Back in September, Volvo announced plans to build an electric car that used photo-reactive body panels to generate electricity for its batteries. Not many details were given at the time, but a recent article on Cleantechnica covering Wysips may give us clues about what Volvo is working on, and point the way towards solar-powered iPads and Androids, too.

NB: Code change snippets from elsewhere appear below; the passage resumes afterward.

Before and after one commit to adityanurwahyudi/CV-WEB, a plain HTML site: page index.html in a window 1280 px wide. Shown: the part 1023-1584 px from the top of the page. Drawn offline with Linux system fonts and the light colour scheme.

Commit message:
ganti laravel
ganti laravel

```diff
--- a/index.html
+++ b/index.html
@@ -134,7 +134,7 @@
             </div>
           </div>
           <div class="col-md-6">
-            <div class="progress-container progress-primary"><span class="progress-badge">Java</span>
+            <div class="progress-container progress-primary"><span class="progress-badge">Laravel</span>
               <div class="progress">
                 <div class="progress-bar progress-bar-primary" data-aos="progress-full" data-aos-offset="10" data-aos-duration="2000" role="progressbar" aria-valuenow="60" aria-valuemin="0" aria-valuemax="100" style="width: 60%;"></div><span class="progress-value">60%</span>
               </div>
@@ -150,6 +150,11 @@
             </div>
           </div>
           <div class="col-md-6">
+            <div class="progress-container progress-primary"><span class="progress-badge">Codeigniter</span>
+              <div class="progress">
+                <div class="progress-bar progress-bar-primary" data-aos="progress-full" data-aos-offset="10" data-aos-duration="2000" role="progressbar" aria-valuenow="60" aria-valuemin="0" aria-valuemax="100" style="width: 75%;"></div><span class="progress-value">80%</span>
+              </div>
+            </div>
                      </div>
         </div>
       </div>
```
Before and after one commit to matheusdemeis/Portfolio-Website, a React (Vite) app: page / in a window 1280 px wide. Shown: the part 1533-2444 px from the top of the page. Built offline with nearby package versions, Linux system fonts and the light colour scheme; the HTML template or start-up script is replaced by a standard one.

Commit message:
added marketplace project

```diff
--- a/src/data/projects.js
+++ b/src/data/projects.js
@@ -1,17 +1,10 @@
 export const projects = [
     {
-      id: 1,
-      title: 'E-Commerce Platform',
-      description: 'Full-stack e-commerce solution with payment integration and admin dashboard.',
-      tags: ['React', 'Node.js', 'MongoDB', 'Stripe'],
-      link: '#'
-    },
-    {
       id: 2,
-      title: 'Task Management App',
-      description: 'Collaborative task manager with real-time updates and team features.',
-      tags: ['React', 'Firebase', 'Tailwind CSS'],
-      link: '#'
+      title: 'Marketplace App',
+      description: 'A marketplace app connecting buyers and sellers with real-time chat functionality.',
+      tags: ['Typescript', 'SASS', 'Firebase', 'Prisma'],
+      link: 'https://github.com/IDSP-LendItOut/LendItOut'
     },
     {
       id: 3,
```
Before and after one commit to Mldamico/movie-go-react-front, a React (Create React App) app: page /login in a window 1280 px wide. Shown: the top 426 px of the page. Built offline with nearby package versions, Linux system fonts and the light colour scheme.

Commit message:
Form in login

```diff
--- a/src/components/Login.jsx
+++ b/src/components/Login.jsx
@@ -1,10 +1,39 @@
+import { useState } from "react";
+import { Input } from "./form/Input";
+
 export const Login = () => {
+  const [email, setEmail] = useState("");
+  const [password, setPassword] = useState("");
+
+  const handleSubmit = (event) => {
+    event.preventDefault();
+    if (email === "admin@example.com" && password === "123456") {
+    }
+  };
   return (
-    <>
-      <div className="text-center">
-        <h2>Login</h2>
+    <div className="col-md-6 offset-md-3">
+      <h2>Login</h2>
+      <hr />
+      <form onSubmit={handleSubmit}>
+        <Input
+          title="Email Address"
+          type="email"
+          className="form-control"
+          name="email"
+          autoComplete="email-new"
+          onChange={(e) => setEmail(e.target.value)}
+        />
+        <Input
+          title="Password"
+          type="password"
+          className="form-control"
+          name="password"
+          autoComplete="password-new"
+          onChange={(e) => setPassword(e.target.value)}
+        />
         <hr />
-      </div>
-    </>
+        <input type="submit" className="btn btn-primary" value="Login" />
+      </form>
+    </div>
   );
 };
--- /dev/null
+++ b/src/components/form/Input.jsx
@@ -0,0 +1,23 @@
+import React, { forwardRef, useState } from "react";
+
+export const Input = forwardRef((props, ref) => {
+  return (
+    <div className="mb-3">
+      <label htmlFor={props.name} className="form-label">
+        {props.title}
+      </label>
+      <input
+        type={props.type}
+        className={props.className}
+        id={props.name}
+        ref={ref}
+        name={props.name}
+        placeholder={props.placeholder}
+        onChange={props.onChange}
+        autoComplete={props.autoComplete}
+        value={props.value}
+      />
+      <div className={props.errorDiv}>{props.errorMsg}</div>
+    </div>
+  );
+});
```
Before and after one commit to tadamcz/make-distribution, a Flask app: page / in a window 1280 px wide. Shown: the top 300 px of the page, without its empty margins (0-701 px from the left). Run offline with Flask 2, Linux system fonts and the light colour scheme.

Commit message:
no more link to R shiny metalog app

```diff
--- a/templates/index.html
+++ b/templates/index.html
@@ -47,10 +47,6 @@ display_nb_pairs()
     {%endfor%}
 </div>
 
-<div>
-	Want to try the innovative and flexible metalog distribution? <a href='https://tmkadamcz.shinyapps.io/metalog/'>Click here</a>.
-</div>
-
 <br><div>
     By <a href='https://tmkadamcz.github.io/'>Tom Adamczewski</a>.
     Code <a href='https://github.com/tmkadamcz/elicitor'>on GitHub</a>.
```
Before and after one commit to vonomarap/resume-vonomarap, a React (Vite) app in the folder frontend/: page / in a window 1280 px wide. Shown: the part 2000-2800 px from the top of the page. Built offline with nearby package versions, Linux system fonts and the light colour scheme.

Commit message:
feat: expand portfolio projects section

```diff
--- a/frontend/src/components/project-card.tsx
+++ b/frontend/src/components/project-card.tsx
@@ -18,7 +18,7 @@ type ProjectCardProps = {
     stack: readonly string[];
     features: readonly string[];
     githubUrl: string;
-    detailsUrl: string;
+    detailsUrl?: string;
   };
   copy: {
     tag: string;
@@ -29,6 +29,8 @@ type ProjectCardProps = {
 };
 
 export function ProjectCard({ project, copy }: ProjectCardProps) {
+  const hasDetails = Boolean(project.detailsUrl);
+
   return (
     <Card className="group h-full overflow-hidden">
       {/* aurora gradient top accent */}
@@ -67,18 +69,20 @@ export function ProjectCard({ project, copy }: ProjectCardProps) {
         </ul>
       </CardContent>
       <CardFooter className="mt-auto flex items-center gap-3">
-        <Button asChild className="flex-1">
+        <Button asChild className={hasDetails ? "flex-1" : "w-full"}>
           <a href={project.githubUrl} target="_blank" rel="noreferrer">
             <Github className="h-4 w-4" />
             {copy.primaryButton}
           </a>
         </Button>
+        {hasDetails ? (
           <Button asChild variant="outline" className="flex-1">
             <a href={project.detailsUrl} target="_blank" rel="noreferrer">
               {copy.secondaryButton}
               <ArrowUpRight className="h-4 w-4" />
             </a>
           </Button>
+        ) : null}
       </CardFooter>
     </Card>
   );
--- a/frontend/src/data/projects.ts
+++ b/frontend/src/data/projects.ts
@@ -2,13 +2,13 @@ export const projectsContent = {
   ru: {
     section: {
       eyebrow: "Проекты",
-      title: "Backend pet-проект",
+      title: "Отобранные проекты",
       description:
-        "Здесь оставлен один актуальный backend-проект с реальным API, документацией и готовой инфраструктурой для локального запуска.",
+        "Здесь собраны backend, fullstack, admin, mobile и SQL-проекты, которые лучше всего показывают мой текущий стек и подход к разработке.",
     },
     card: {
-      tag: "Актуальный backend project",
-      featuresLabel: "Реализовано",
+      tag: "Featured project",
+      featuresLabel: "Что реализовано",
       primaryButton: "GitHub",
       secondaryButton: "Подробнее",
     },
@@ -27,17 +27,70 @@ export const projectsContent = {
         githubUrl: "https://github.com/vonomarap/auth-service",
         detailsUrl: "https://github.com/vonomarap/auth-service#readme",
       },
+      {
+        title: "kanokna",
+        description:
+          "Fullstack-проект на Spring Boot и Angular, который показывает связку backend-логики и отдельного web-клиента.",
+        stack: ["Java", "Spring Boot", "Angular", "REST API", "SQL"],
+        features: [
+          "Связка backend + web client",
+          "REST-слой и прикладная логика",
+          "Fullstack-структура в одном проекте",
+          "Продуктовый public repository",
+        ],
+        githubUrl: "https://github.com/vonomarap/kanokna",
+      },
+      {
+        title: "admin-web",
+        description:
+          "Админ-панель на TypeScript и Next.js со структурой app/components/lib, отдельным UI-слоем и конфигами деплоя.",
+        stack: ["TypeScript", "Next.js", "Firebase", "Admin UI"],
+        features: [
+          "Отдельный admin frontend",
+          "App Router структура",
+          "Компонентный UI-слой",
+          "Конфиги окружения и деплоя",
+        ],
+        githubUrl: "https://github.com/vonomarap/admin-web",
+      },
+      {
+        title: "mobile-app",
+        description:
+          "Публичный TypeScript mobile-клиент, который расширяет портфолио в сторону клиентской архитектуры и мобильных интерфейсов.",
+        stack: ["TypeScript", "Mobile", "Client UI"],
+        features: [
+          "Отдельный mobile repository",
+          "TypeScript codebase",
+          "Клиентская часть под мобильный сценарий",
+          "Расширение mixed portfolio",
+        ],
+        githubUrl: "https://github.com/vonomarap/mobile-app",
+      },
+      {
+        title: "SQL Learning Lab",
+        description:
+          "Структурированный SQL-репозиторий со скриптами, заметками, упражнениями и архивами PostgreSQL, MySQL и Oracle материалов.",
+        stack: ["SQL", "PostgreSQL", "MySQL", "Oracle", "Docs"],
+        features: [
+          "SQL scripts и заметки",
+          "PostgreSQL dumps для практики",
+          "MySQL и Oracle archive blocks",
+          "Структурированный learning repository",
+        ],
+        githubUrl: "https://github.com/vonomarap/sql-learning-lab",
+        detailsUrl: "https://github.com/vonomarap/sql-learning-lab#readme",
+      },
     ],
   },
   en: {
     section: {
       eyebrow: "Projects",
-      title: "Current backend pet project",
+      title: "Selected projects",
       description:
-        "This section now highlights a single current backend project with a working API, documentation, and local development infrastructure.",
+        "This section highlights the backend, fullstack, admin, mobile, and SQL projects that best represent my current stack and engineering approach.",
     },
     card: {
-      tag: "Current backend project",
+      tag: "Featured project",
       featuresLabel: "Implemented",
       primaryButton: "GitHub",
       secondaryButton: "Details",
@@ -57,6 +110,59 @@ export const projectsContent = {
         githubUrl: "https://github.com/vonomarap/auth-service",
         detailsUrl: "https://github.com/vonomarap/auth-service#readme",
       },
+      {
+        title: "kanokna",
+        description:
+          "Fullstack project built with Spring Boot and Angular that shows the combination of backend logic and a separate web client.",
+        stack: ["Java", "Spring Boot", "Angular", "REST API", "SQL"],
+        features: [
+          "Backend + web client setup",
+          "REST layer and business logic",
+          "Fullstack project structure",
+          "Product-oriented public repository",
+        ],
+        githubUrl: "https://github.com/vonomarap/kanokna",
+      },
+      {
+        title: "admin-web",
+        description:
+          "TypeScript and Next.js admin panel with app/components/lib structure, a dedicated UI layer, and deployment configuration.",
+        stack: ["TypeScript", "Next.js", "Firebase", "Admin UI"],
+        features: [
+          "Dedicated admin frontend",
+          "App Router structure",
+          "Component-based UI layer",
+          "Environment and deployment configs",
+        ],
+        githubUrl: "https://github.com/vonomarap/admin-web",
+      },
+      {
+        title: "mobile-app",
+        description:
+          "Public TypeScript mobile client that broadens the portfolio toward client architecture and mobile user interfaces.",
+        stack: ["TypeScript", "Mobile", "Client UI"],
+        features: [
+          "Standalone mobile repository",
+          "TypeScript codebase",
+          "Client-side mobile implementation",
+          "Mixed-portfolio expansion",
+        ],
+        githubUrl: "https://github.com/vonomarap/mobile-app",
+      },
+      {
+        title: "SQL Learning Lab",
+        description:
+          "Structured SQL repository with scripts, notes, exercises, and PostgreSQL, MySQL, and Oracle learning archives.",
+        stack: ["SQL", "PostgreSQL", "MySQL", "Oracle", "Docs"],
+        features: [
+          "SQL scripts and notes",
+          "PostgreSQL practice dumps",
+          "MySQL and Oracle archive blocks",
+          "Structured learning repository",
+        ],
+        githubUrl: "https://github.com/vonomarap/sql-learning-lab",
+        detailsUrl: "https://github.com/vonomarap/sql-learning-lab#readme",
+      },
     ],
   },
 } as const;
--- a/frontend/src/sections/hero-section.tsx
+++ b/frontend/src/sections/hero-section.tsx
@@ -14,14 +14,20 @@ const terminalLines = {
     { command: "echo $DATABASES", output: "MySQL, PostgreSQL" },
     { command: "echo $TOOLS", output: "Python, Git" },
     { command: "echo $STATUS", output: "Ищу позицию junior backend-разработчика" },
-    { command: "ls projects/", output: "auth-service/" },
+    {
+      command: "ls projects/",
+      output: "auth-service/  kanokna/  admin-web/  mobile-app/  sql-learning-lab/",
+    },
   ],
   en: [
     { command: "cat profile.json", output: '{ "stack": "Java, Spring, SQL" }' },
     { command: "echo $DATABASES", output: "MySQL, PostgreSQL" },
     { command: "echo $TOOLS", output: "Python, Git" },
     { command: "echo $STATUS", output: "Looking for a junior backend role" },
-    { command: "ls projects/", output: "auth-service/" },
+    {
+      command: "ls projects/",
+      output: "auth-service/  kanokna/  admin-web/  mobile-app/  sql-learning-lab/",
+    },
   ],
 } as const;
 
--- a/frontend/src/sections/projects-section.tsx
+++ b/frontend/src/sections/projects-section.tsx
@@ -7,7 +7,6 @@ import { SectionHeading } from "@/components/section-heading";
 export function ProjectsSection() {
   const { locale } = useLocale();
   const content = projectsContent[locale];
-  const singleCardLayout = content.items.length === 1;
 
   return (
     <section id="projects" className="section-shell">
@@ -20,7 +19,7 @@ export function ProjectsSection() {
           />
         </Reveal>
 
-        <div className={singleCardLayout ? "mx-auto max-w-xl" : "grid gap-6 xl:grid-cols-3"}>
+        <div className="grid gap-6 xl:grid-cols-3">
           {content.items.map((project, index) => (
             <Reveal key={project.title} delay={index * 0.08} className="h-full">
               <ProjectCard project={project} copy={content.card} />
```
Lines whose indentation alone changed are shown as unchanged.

Portable electronics sporting photovoltaic panels aren't new (heck, I had a solar-powered calculator 25 years ago), but Wysips is different. Instead of being a traditional, opaque “solar panel”, Wysips' technology is translucent, allowing light to pass through a semi-cylindrical lens onto thin strips of photovoltaic cells just below it, while also allowing the surface underneath to show through. That “surface underneath” could be a smartphone's display screen (as shown in the illustrations, below) or the painted body panels of a car. Or truck. Or little red wagon. Or it could just be the bay windows you sit by on a rainy morning to read the news … and that's the really exciting thing about Wysips: it doesn't really matter what you put it on.
The company says that its technology ranges in thickness from 0.1 to 0.5 mm and is about 10 % efficient – which is pretty good, considering that the theoretical “upper limit” of photoelectric silicon-based cells is “just” 29 %. Further “proving the concept” was a prototype phone (shown) equipped with Wysips film displayed at the CTIA wireless event last month, and – while still not completely battery-free – showed excellent potential in increasing overall battery life.
At the moment, the French company is currently looking for manufacturers willing to employ its new tech, so it probably won't be too long before we see the first commercial examples hitting the shelves … or (maybe) the roads!
Check out the “how it works” in the gallery, below.